Everyone knows how valuable horses are to their owners. These beautiful, yet fragile animals are susceptible to a variety of injuries and diseases. Equine Insurance provides essential protection for both the owner and the horse during times of injury or illness.
Equine insurance helps pay for treatments needed to bring the horse back to full work, or in other words, the way the horse was before the injury. Equine insurance is important to help reduce the overall cost of medical bills associated with an injury or illness. It is very important for every horse owner to protect their investment and their horse.
How much does horse insurance cost?
There are a number of factors that influence the cost of your equine insurance premium. The following factors can affect the cost of equine insurance:
Age of your Horse
Older horses can take longer to recover if they sustain an injury or end up having a disease. The older the horse, the more expensive the insurance will be.
Some health conditions are more likely to affect Geldings or Stallions vs. Mares vs. Colts or Fillies.
Certain breeds cost more and different breeds can be more susceptible to certain diseases and injuries.
Number of Horses
You may receive a discount for insuring multiple horses under the same policy.
Use and Discipline
Depending on what type of discipline you ride or show your horse, it can affect the overall rate of insurance. Examples of uses and disciplines include hunters, jumpers, equitation, dressage, pleasure, and breeding horses.
This is the most common type of policy and is typically combined with Major Medical, Surgical, and Colic coverage. Mortality Insurance covers the value of your horse if your horse dies. Make sure you read the fine print. Some policies will cover things like death from digestive disturbances, but death from your own neglect will not be covered. Participation in certain equine sports may not be covered if your horse dies or is put down for actions that happened in these events. Some have a clause that will pay a certain amount towards surgery, but if you opt not to have the surgery and euthanize your horse, the mortality policy may be worthless and negated.
Major Medical, Surgical, and Colic
Major Medical, Surgical, and Colic coverage is typically purchased as part of mortality insurance. Carriers have various coverage limits depending on what treatment and therapy your horse needs in the event of an injury or disease. Some policies have additional limits of colic coverage included for no additional fee. This policy can cover different types of diagnostic and treatment methods (x-rays, ultrasounds, MRI, etc.). It is important to note exclusions can apply if your horse has had the same recurring injury and received prior treatment. Major Medical, Surgical, and Colic coverage always has a deductible which varies by company. Some companies have co-pays in addition to deductibles per occurrence.
Loss of Use

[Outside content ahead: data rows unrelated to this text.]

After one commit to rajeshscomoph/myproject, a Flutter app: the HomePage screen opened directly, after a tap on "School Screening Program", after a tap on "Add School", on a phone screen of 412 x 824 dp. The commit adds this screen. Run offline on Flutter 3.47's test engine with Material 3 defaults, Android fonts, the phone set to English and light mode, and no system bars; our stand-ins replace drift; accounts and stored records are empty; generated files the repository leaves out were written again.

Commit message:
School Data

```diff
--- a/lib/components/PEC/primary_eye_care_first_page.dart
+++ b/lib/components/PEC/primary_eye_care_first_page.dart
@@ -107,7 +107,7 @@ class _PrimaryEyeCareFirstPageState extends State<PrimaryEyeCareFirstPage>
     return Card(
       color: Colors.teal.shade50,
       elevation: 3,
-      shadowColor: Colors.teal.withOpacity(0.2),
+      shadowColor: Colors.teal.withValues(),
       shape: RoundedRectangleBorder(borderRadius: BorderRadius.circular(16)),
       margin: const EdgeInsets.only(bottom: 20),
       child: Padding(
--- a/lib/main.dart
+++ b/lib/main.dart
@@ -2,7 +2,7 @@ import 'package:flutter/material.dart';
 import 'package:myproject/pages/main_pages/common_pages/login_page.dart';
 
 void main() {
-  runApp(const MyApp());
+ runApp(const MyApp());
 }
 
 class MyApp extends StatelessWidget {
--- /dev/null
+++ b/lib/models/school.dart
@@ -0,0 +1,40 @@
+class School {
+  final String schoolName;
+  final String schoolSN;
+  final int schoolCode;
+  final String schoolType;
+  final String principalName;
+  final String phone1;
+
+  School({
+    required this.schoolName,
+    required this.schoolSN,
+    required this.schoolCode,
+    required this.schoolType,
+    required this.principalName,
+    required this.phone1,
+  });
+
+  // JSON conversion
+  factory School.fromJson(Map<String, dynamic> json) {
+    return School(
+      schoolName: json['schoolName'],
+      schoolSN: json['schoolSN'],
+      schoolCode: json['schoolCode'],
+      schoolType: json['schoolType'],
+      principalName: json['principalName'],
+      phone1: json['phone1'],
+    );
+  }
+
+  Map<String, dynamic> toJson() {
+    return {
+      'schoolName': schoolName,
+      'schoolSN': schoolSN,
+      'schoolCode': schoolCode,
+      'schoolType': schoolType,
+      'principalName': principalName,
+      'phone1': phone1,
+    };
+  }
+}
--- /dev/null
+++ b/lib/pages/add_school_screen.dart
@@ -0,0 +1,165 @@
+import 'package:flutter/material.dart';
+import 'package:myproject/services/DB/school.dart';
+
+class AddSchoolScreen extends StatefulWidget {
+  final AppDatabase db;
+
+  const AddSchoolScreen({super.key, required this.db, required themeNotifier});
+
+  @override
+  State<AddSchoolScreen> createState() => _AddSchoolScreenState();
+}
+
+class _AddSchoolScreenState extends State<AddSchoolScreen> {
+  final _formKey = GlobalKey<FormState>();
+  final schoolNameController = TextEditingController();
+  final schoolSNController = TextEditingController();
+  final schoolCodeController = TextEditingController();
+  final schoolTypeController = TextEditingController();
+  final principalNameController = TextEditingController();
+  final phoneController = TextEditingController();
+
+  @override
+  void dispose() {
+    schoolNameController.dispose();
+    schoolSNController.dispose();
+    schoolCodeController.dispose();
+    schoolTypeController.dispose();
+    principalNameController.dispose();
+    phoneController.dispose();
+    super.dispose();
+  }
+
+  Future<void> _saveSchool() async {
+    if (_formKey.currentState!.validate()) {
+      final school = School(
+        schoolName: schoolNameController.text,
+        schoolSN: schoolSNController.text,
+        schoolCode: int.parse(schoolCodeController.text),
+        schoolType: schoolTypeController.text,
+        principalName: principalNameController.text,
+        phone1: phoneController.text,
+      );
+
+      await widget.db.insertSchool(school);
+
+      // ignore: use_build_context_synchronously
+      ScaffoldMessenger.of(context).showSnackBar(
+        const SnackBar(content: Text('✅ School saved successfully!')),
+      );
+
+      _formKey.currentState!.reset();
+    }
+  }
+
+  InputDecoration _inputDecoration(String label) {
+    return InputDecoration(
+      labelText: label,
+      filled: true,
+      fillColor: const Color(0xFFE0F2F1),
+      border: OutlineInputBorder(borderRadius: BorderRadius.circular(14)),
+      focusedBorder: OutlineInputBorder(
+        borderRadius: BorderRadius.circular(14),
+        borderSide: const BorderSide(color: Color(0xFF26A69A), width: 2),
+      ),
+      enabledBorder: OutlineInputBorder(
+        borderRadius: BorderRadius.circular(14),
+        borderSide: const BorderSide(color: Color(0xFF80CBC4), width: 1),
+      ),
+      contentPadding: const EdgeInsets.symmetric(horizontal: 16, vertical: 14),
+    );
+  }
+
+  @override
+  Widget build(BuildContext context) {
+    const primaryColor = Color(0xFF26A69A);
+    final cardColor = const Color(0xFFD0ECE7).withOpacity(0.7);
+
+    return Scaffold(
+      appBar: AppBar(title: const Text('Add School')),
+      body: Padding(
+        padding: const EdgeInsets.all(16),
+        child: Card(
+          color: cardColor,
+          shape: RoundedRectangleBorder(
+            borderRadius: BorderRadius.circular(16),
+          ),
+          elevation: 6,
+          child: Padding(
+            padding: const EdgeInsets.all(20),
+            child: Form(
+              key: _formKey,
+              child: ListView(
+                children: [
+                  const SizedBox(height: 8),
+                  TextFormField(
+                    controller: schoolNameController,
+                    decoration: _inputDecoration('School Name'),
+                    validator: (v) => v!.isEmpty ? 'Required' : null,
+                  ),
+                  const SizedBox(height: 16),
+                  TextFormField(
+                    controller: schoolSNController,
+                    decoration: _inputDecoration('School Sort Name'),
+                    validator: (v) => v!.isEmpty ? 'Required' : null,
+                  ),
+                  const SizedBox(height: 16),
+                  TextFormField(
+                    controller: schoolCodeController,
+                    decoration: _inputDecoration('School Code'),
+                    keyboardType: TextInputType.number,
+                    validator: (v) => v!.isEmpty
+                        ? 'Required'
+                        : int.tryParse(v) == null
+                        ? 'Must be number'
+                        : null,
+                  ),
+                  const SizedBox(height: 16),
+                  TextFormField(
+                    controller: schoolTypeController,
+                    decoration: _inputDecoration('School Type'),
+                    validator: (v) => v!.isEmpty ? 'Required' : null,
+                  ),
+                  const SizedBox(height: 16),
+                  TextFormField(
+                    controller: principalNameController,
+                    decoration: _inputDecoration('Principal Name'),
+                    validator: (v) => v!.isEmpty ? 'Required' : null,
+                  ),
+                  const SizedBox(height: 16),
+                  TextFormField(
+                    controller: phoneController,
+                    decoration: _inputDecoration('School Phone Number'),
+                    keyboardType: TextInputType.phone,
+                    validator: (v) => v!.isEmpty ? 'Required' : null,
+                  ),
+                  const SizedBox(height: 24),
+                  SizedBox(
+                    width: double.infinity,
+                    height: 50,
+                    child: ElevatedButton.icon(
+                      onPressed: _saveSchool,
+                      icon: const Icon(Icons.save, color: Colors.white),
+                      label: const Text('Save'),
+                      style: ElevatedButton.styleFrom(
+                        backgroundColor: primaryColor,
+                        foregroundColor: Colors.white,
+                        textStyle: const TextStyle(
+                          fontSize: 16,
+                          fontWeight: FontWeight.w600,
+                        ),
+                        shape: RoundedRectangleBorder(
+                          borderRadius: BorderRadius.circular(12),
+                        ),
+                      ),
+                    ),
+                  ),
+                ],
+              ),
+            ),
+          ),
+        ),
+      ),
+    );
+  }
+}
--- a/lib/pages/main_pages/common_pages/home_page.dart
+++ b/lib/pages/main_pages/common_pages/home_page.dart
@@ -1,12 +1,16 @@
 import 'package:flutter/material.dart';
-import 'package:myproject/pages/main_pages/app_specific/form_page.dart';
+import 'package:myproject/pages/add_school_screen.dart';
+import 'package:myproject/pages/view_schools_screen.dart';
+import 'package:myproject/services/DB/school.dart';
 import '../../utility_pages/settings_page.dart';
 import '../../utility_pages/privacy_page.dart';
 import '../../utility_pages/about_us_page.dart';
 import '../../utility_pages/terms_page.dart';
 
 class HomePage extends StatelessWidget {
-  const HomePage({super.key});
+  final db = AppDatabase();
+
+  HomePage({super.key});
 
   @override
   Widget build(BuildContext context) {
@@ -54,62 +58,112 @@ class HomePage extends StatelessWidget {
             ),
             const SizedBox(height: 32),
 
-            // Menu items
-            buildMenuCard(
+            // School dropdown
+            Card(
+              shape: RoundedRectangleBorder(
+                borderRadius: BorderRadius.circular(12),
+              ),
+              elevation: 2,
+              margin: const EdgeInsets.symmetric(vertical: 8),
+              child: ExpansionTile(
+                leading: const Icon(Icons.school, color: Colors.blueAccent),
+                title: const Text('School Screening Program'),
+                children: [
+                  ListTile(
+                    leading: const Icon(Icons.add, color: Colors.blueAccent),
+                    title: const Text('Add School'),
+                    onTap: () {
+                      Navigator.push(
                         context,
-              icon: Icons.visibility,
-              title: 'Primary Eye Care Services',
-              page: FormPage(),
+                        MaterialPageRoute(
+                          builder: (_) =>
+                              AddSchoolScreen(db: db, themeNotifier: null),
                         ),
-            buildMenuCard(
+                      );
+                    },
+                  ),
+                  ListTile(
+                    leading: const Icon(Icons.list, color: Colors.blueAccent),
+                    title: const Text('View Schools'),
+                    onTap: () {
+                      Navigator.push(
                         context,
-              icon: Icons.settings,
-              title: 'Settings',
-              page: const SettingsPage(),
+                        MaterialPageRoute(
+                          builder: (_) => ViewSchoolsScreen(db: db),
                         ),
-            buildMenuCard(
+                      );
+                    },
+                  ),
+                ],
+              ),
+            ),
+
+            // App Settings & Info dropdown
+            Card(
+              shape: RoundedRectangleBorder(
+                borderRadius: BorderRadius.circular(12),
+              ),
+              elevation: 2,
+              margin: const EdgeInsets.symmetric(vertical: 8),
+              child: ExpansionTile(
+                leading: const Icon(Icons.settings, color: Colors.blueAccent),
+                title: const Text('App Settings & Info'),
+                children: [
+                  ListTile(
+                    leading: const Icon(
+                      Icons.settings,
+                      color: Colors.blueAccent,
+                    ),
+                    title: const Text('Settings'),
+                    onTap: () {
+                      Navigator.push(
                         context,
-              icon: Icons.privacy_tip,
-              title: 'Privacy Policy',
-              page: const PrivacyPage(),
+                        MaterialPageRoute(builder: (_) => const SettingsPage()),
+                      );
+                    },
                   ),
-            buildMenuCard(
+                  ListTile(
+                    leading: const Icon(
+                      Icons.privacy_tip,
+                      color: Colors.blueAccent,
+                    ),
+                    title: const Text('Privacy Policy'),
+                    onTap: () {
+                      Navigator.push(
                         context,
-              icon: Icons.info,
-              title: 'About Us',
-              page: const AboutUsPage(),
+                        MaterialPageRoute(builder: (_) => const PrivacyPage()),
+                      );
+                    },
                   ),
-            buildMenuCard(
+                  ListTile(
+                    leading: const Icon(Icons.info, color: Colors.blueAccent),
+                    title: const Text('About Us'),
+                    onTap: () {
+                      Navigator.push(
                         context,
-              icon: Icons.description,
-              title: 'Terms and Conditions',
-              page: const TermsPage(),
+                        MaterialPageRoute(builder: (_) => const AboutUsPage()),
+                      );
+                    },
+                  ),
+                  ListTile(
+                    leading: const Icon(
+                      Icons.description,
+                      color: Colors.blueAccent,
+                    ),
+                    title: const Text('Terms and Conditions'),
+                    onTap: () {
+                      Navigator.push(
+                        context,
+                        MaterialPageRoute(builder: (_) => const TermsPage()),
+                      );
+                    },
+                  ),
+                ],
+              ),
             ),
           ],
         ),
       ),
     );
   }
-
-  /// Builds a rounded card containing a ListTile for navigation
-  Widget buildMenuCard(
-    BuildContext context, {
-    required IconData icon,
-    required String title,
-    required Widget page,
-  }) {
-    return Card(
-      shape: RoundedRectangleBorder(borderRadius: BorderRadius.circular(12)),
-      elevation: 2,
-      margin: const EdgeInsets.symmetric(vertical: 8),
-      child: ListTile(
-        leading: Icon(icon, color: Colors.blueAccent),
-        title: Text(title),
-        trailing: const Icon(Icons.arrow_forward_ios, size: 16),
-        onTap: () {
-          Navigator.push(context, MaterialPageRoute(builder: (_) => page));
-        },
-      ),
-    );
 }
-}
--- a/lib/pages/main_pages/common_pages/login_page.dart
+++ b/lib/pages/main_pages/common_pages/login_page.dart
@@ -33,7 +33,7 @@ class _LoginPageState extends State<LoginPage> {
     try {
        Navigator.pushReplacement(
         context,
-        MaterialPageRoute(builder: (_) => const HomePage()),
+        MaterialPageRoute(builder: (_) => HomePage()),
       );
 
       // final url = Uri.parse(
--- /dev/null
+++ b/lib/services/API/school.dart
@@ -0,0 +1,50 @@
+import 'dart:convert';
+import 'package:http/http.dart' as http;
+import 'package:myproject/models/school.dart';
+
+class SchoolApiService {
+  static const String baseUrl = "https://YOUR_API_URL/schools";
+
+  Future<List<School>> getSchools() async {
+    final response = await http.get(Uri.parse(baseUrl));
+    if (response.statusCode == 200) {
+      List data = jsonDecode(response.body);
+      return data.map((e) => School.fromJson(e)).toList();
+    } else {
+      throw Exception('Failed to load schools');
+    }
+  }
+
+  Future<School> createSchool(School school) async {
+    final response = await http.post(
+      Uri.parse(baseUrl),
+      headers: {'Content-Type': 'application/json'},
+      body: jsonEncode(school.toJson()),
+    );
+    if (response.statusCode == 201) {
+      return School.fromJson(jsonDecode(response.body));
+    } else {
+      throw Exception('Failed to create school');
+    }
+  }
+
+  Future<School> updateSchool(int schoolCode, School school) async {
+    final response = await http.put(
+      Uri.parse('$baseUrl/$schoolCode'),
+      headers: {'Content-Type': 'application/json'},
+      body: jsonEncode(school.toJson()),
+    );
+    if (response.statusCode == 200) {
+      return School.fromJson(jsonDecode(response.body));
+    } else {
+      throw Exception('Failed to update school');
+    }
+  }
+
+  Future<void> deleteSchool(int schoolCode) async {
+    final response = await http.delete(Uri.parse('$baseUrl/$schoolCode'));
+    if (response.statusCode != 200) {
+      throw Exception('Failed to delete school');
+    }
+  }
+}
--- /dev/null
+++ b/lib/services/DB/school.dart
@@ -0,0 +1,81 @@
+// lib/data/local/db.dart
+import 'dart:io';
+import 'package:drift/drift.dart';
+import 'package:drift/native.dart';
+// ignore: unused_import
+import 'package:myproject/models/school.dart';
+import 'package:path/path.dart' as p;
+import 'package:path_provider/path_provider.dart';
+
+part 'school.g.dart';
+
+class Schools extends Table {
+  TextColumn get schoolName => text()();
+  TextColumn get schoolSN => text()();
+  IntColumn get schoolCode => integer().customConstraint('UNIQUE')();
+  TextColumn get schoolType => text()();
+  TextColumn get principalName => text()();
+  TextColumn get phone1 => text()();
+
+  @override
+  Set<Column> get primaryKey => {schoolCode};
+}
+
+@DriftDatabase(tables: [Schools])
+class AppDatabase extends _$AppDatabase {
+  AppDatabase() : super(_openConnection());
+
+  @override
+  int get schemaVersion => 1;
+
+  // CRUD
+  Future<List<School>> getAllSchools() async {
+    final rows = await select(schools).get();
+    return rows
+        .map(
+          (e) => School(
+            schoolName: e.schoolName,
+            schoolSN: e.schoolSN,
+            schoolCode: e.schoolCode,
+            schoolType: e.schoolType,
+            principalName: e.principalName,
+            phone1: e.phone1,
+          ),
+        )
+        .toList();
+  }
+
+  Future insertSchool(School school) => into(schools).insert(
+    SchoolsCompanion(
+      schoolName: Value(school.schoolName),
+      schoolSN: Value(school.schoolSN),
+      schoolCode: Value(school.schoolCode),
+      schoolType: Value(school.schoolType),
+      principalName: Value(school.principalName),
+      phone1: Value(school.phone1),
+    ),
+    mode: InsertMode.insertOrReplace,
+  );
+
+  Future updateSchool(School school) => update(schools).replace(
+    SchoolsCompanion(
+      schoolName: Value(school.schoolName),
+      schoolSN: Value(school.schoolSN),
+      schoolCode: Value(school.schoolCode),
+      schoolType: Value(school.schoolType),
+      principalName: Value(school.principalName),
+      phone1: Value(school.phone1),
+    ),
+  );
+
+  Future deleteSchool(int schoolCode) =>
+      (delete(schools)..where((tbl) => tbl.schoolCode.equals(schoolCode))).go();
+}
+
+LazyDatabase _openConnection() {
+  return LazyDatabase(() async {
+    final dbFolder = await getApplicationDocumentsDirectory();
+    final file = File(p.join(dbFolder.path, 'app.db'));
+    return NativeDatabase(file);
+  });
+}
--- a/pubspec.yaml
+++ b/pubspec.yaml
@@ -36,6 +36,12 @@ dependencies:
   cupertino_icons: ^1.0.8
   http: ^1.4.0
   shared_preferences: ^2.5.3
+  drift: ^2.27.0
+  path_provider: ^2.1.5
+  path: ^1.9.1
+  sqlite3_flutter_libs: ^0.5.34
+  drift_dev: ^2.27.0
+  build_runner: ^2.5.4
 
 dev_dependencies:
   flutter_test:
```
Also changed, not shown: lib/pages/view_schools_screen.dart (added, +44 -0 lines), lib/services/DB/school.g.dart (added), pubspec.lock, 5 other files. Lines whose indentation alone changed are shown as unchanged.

A loss of use policy (also called permanent disability) comes into play when your horse becomes permanently injured or has a disease where your horse can no longer continue its intended use. These polices will reimburse you a percentage of your horse’s value (usually 60% or less). Be wary of the fine print, because if your company pays you the value of the horse, unless the horse is a gelding, the company can take your horse and use it for breeding.